**INSTRUCTIONS FOR THE TASK**
Out of the listing below, copy every line that carries the string "nowEngaged".

● ● ● ●

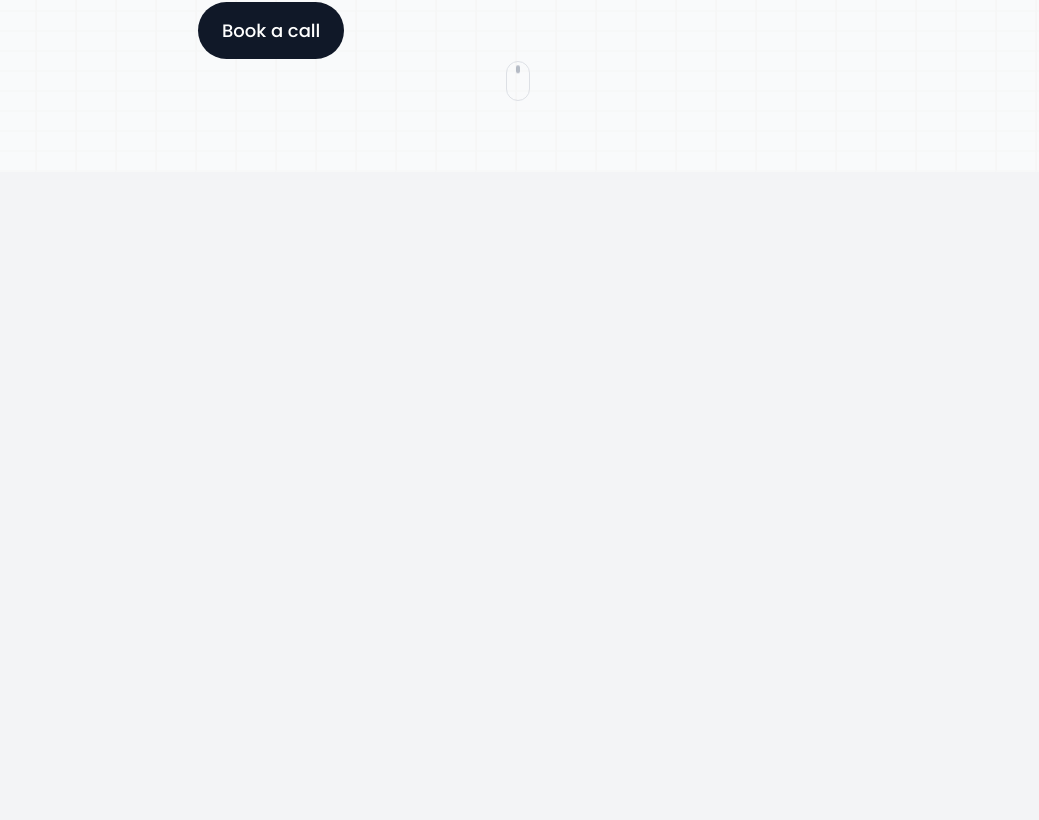
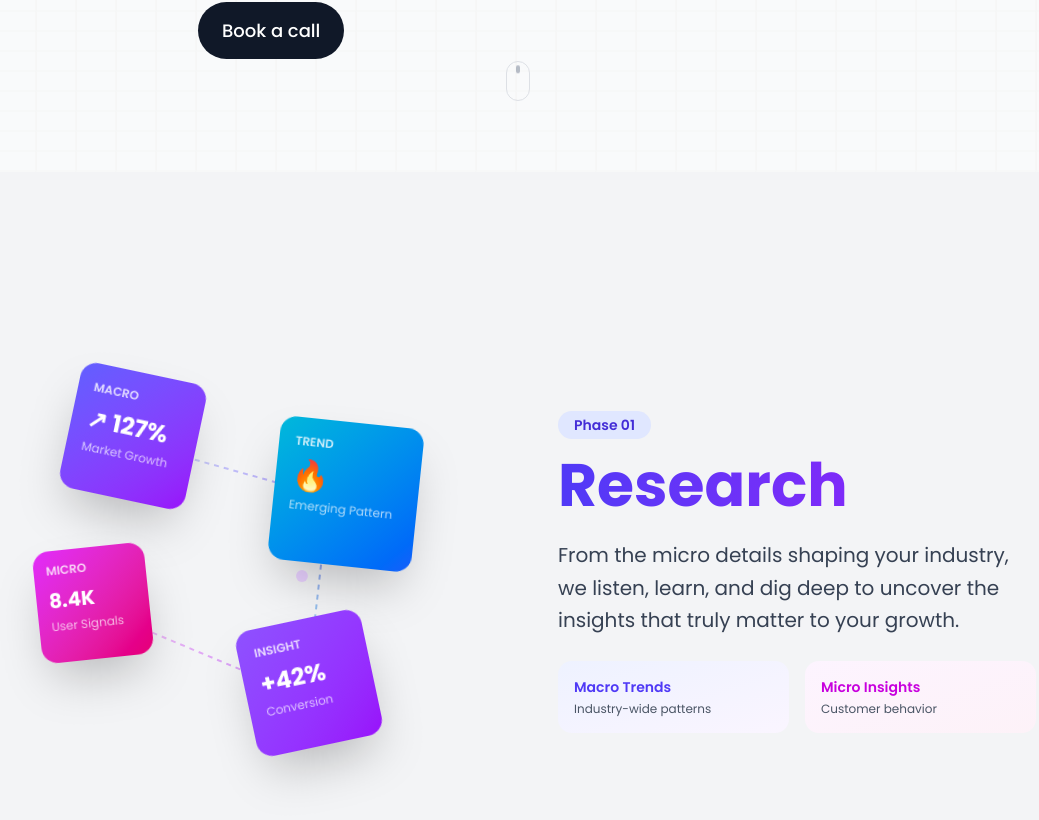
Before and after one commit to Scalable-Web-Solutions/scalable-web-solutions-next, a Next.js app: page / in a window 1280 px wide. Shown: the part 1284-2104 px from the top of the page, without its empty margins (122-1161 px from the left). Built offline with nearby package versions, Linux system fonts and the light colour scheme.

Commit message:
bruh i hate javascript

```diff
--- a/components/reuasble/SeamlessPager.tsx
+++ b/components/reuasble/SeamlessPager.tsx
@@ -4,13 +4,13 @@ import React, { useEffect, useMemo, useRef, useState } from "react";
 type Props = {
   sections: React.ReactNode[];
   transition?: "fade" | "slide";
-  stiffness?: number;           // 0.06..0.30 (higher = snappier)
+  stiffness?: number;          // 0.06..0.30 (higher = snappier)
   gapPx?: number;
-  gain?: number;                // >1 to advance faster per pixel scrolled
+  gain?: number;               // >1 to advance faster per pixel scrolled
   className?: string;
-  releaseOverlapRatio?: number; // 0..1 vh released early (0.06-0.14 sweet spot)
-  phaseCurve?: number;          // 2..5, higher = stronger end ease-out
-  overscrollContain?: boolean;
+  releaseOverlapRatio?: number;// 0..1 vh released early so below content appears sooner (0.06-0.14 sweet spot)
+  phaseCurve?: number;         // easing exponent for end ease-out (2..5). Higher = stronger end slow-down
+  overscrollContain?: boolean; // reduce momentum spillover at boundaries
   id: string;
 };
 
@@ -29,25 +29,34 @@ export default function SeamlessPager({
   const N = Math.max(1, sections.length);
   const hostRef = useRef<HTMLDivElement | null>(null);
 
-  // render state (changes rarely)
+  // Engagement + progress
   const [engaged, setEngaged] = useState(false);
-  const [renderIdx, setRenderIdx] = useState(0); // integer page for rendering children
-
-  // animation state (mutated refs; no re-render)
+  const [progress, setProgress] = useState(0); // 0..N-1 (fractional)
   const targetRef = useRef(0);
   const smoothRef = useRef(0);
-  const progressRef = useRef(0);
   const rafRef = useRef(0);
 
-  // anchors
+  // Anchors
   const sectionTopDocRef = useRef(0);
   const engageStartRef = useRef(0);
   const lastViewportH = useRef(1);
+  const lastYRef = useRef(0);
 
-  // layer refs (so we can mutate styles directly)
-  const outLayerRef = useRef<HTMLDivElement | null>(null);
-  const inLayerRef  = useRef<HTMLDivElement | null>(null);
-  const previewRef  = useRef<HTMLDivElement | null>(null);
+  // Entry/exit feel
+  const enterBandRatio = 0.10;    // engage when within ±10% vh of top
+  const exitBandRatio  = 0.16;    // disengage after ±16% vh (hysteresis)
+  const enterDeadzoneRatio = 0.05;// scroll cushion after engage before motion
+
+  // Soft-exit tools
+  const endTaperRatio = 0.18;     // last 18% of pager eases out
+  const endTaperStrength = 0.7;   // 0..1 (1 strongest)
+
+  const clamp = (v: number, a = 0, b = 1) => Math.min(b, Math.max(a, v));
+  const smoothstep = (e0: number, e1: number, x: number) => {
+    const t = clamp((x - e0) / Math.max(1e-6, (e1 - e0)));
+    return t * t * (3 - 2 * t);
+  };
+  const easeOutPow = (x: number, pow: number) => 1 - Math.pow(1 - clamp(x), pow);
 
   const prefersReduced = useMemo(
     () =>
@@ -56,22 +65,7 @@ export default function SeamlessPager({
     []
   );
 
-  // tuning
-  const enterBandRatio = 0.10;
-  const exitBandRatio  = 0.16;
-  const enterDeadzoneRatio = 0.05;
-  const endTaperRatio = 0.18;
-  const endTaperStrength = 0.7;
-
-  // utils
-  const clamp = (v: number, a = 0, b = 1) => Math.min(b, Math.max(a, v));
-  const smoothstep = (e0: number, e1: number, x: number) => {
-    const t = clamp((x - e0) / Math.max(1e-6, e1 - e0));
-    return t * t * (3 - 2 * t);
-  };
-  const easeOutPow = (x: number, pow: number) => 1 - Math.pow(1 - clamp(x), pow);
-
-  // measure
+  // Measure absolute document Y of the section top
   useEffect(() => {
     if (!hostRef.current) return;
     const el = hostRef.current;
@@ -85,6 +79,8 @@ export default function SeamlessPager({
     const ro = new ResizeObserver(measure);
     ro.observe(el);
     window.addEventListener("resize", measure, { passive: true });
+
+    // initial
     measure();
 
     return () => {
@@ -93,8 +89,10 @@ export default function SeamlessPager({
     };
   }, []);
 
-  // scroll handler -> updates target only (no setState inside the hot path)
+  // Scroll logic (doc-position based)
   useEffect(() => {
+    if (!hostRef.current) return;
+
     let engagedPrev = false;
 
     const onScroll = () => {
@@ -104,6 +102,7 @@ export default function SeamlessPager({
       const y = window.scrollY;
       const topDoc = sectionTopDocRef.current;
 
+      // Pager spans N * vh, but RELEASE slightly early
       const pagerStart = topDoc;
       const pagerEnd   = pagerStart + N * h - h * releaseOverlapRatio;
 
@@ -115,58 +114,70 @@ export default function SeamlessPager({
 
       const nowEngaged = engagedPrev ? shouldStay : shouldEnter;
 
-      // fractional preview based on absolute Y (no state)
-      const previewLinear = clamp((y - pagerStart) / h, 0, N - 1);
+      // CONTINUOUS PREVIEW while NOT engaged (no dead-zone here)
+      const previewLinear = clamp((y - pagerStart) / h, 0, N - 1); // fractional 0..N-1
 
       if (nowEngaged && !engagedPrev) {
+        // Anchor so current fractional preview maps exactly to current progress
+        // We want: (y - engageStart - deadzonePx)/h == previewLinear
         const deadzonePx = h * enterDeadzoneRatio;
         engageStartRef.current = y - previewLinear * h - deadzonePx;
+
+        // Don't snap progress; keep fractional continuity for smooth animation
         targetRef.current = previewLinear;
         smoothRef.current = previewLinear;
-        progressRef.current = previewLinear;
-        // also prime the render index so children match first frame
-        setRenderIdx(Math.floor(previewLinear));
+        setProgress(previewLinear);
       }
 
-      // commit engaged state only when it changes
-      if (nowEngaged !== engagedPrev) {
-        engagedPrev = nowEngaged;
-        setEngaged(nowEngaged);
-      }
+      engagedPrev = nowEngaged;
+      setEngaged(nowEngaged);
 
       if (nowEngaged) {
         const deadzonePx = h * enterDeadzoneRatio;
-        const localLinear = (y - engageStartRef.current - deadzonePx) / h;         // 0..N-1
-        const phaseLinear = clamp(localLinear / Math.max(1e-6, N - 1));             // 0..1
+
+        // Linear local progress (pages)
+        const localLinear = (y - engageStartRef.current - deadzonePx) / h; // 0..N-1
+
+        // Normalize to 0..1 phase (where 1 means last page)
+        const phaseLinear = clamp(localLinear / Math.max(1e-6, (N - 1)));
+
+        // Tapered gain (fast mid, reduce near end)
         const taperAmount = smoothstep(1 - endTaperRatio, 1, phaseLinear) * endTaperStrength;
         const taperedGain = 1 + (Math.max(1, gain) - 1) * (1 - taperAmount);
+
+        // Apply gain on phase, then non-linear ease-out (power curve)
         const phaseWithGain = clamp(phaseLinear * taperedGain, 0, 1);
         const phaseEased    = easeOutPow(phaseWithGain, phaseCurve);
+
+        // Map back to 0..N-1
         const local = phaseEased * (N - 1);
 
         targetRef.current = Math.min(N - 1, Math.max(0, local));
       } else {
+        // Outside the pager:
         if (y > pagerEnd) {
           targetRef.current = N - 1;
           smoothRef.current = N - 1;
-          progressRef.current = N - 1;
-          setRenderIdx(N - 1);
+          setProgress(N - 1);
         } else if (y < pagerStart) {
           targetRef.current = 0;
           smoothRef.current = 0;
-          progressRef.current = 0;
-          setRenderIdx(0);
+          setProgress(0);
         } else {
+          // Inside vertical span but not in the enter band → show PREVIEW frame
+          // Keep fractional progress internally to avoid jumps when engage flips on.
           targetRef.current = previewLinear;
           smoothRef.current = previewLinear;
-          progressRef.current = previewLinear;
-          setRenderIdx(Math.floor(previewLinear));
+          setProgress(previewLinear);
         }
       }
+
+      lastYRef.current = y;
     };
 
     window.addEventListener("scroll", onScroll, { passive: true });
-    onScroll();
+    onScroll(); // init
+
     return () => window.removeEventListener("scroll", onScroll);
   }, [
     N,
@@ -180,83 +191,39 @@ export default function SeamlessPager({
     phaseCurve,
   ]);
 
-  // rAF: mutate layer styles directly (no setState)
+  // rAF smoothing
   useEffect(() => {
-    const EPS = 0.0006;
-    const OUT = outLayerRef.current;
-    const IN  = inLayerRef.current;
-    const PRE = previewRef.current;
-
     const tick = () => {
       const target = targetRef.current;
-
       if (prefersReduced) {
-        // jump
-        if (Math.abs(progressRef.current - target) > EPS) {
-          progressRef.current = target;
-          const idx = Math.floor(target);
-          setRenderIdx((prev) => (prev !== idx ? idx : prev));
+        if (smoothRef.current !== target) {
+          smoothRef.current = target;
+          setProgress(target);
         }
       } else {
         smoothRef.current += (target - smoothRef.current) * stiffness;
-        if (Math.abs(smoothRef.current - target) < EPS) smoothRef.current = target;
-        progressRef.current = smoothRef.current;
+        if (Math.abs(smoothRef.current - target) < 0.0005) smoothRef.current = target;
+        setProgress(smoothRef.current);
       }
-
-      // Update transforms/opacity without re-rendering
-      const progress = progressRef.current;
-      const idx = Math.floor(progress);
-      const t = clamp(progress - idx, 0, 1);
-
-      // when page index crossed to a new integer, trigger a *single* re-render
-      setRenderIdx((prev) => (prev !== idx ? idx : prev));
-
-      // Apply visuals
-      if (engaged) {
-        if (transition === "fade") {
-          const aOpacity = 1 - t;
-          const bOpacity = t;
-          if (OUT) OUT.style.opacity = String(aOpacity);
-          if (IN)  IN.style.opacity  = String(bOpacity);
-          if (OUT) OUT.style.transform = "translate3d(0,0,0)";
-          if (IN)  IN.style.transform  = "translate3d(0,0,0)";
-        } else {
-          const slide = 60;
-          const opacityT = t * t * t; // even steeper ease-in
-          const aOpacity = Math.max(0, 1 - t * 1.2);
-          const bOpacity = Math.min(1, opacityT);
-          if (OUT) {
-            OUT.style.opacity = String(aOpacity);
-            OUT.style.transform = `translate3d(0, ${-t * slide}px, 0)`;
-          }
-          if (IN) {
-            IN.style.opacity = String(bOpacity);
-            IN.style.transform = `translate3d(0, ${(1 - t) * 20}px, 0)`;
-          }
-        }
-        if (PRE) PRE.style.opacity = "0";
-      } else {
-        // preview frame: show nearest slide, no transforms
-        if (OUT) { OUT.style.opacity = "0"; OUT.style.transform = "translate3d(0,0,0)"; }
-        if (IN)  { IN.style.opacity  = "0"; IN.style.transform  = "translate3d(0,0,0)"; }
-        if (PRE) PRE.style.opacity = "1";
-      }
-
       rafRef.current = requestAnimationFrame(tick);
     };
-
     rafRef.current = requestAnimationFrame(tick);
     return () => cancelAnimationFrame(rafRef.current);
-  }, [transition, stiffness, prefersReduced, engaged]);
+  }, [prefersReduced, stiffness]);
 
-  // derived for rendering children
-  const nextIdx = Math.min(N - 1, renderIdx + 1);
+  // Indices + tween
+  const idx = Math.floor(progress);
+  const t = Math.min(1, Math.max(0, progress - idx));
+  const iA = idx;
+  const iB = Math.min(N - 1, idx + 1);
 
-  // layout constants
+  // Heights (match early-release distance)
   const engagedVh = Math.max(100, N * 100 - releaseOverlapRatio * 100);
-  const isAtEnd = !engaged && progressRef.current >= N - 1 - 1e-6;
+  // After disengaging at the bottom, keep the full pager height to prevent jump
+  const isAtEnd = !engaged && progress >= N - 1 - 1e-6;
   const spacerHeight = engaged ? `${engagedVh}vh` : (isAtEnd ? `${engagedVh}vh` : "100vh");
 
+  // Styles
   const stickyStyle: React.CSSProperties = {
     position: "sticky",
     top: 0,
@@ -272,17 +239,26 @@ export default function SeamlessPager({
     alignItems: "center",
     justifyContent: "center",
     padding: 24,
-    // big win on mobile when sections are heavy:
-    contain: "layout paint",
-    willChange: "opacity, transform",
-    transform: "translate3d(0,0,0)",
   };
   const innerWrap: React.CSSProperties = {
-    width: "min(1100px, 92vw)",
+    width: "min(1100px, 92vw)", // change to "100vw" for full-bleed
     margin: "0 auto",
     gap: gapPx,
-    contentVisibility: "auto",
   };
+
+  // Visual tweening
+  let aOpacity = 1, bOpacity = 0, aTransform = "translateY(0px)", bTransform = "translateY(0px)";
+  if (transition === "fade") {
+    aOpacity = 1 - t;
+    bOpacity = t;
+  } else if (transition === "slide") {
+    const slide = 60;
+    const opacityT = Math.pow(t, 2.5); // steep ease-in for incoming
+    aOpacity = Math.max(0, 1 - t * 1.2);
+    bOpacity = Math.min(1, opacityT);
+    aTransform = `translateY(${-t * slide}px)`;
+    bTransform = `translateY(${(1 - t) * 20}px)`;
+  }
 
   return (
     <section
@@ -292,23 +268,44 @@ export default function SeamlessPager({
       style={{ position: "relative", ...(overscrollContain ? { overscrollBehaviorY: "contain" as any } : null) }}
     >
       <div style={stickyStyle}>
-        {/* preview layer */}
-        <div ref={previewRef} style={{ ...layerBase, opacity: 1 }}>
-          <div style={innerWrap}>{sections[Math.min(N - 1, Math.max(0, renderIdx))]}</div>
-        </div>
-
-        {/* outgoing */}
-        <div ref={outLayerRef} style={{ ...layerBase, opacity: 0, pointerEvents: "none" }}>
-          <div style={innerWrap}>{sections[renderIdx]}</div>
-        </div>
-
-        {/* incoming */}
-        <div ref={inLayerRef} style={{ ...layerBase, opacity: 0, pointerEvents: "none" }}>
-          <div style={innerWrap}>{sections[nextIdx]}</div>
-        </div>
+        {!engaged ? (
+          // Static preview frame (we still keep fractional progress internally)
+          <div style={{ ...layerBase, opacity: 1, transform: "none" }}>
+            <div style={innerWrap}>
+              {sections[Math.min(N - 1, Math.max(0, Math.round(progress)))]}
+            </div>
+          </div>
+        ) : (
+          <>
+            {/* Outgoing */}
+            <div
+              style={{
+                ...layerBase,
+                opacity: aOpacity,
+                transform: aTransform,
+                pointerEvents: "none",
+                willChange: "opacity, transform",
+              }}
+            >
+              <div style={innerWrap}>{sections[iA]}</div>
+            </div>
+            {/* Incoming */}
+            <div
+              style={{
+                ...layerBase,
+                opacity: bOpacity,
+                transform: bTransform,
+                pointerEvents: "none",
+                willChange: "opacity, transform",
+              }}
+            >
+              <div style={innerWrap}>{sections[iB]}</div>
+            </div>
+          </>
+        )}
       </div>
 
-      {/* natural scroll spacer */}
+      {/* Drives native scrolling; matches early-release distance */}
       <div style={{ height: spacerHeight }} aria-hidden />
     </section>
   );
```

● ● ● ●

**EXERCISE SOLUTION**
       const nowEngaged = engagedPrev ? shouldStay : shouldEnter;
       if (nowEngaged && !engagedPrev) {
-      if (nowEngaged !== engagedPrev) {
-        engagedPrev = nowEngaged;
-        setEngaged(nowEngaged);
+      engagedPrev = nowEngaged;
+      setEngaged(nowEngaged);
       if (nowEngaged) {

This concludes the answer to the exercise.